◆ **Exercise**: Your answer should consist of each line below that contains the string "family".

[[ The data open ]]

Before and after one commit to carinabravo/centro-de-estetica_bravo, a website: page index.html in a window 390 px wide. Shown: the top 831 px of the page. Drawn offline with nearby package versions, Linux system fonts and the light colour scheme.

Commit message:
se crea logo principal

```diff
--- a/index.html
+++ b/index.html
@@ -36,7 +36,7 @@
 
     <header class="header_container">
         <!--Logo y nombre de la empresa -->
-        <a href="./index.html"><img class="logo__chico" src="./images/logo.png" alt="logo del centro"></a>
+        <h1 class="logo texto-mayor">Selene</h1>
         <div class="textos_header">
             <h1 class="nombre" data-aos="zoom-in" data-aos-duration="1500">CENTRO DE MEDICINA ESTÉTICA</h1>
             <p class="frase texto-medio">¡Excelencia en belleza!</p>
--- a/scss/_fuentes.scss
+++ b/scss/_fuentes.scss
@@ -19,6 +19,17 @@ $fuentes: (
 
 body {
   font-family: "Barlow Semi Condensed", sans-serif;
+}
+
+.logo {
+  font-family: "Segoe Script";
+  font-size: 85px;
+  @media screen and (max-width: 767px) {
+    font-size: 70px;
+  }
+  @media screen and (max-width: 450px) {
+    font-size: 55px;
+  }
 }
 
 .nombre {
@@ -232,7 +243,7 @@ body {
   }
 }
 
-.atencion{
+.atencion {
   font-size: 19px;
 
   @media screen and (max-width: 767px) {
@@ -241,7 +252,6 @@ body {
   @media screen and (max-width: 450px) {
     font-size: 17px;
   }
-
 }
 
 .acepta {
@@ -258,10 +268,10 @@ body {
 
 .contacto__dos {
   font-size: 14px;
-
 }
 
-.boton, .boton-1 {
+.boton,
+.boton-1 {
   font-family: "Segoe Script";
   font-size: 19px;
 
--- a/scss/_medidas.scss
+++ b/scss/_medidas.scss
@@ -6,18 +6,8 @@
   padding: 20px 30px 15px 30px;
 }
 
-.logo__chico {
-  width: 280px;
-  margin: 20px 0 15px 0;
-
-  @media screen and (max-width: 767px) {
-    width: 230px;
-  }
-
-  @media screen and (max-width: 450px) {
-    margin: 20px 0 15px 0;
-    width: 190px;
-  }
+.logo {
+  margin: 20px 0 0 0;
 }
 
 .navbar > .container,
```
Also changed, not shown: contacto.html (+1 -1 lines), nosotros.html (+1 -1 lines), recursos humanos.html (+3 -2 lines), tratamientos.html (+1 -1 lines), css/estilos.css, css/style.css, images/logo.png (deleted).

[[ The data closed ]]

◆ **Task output**:
   font-family: "Barlow Semi Condensed", sans-serif;
+  font-family: "Segoe Script";
   font-family: "Segoe Script";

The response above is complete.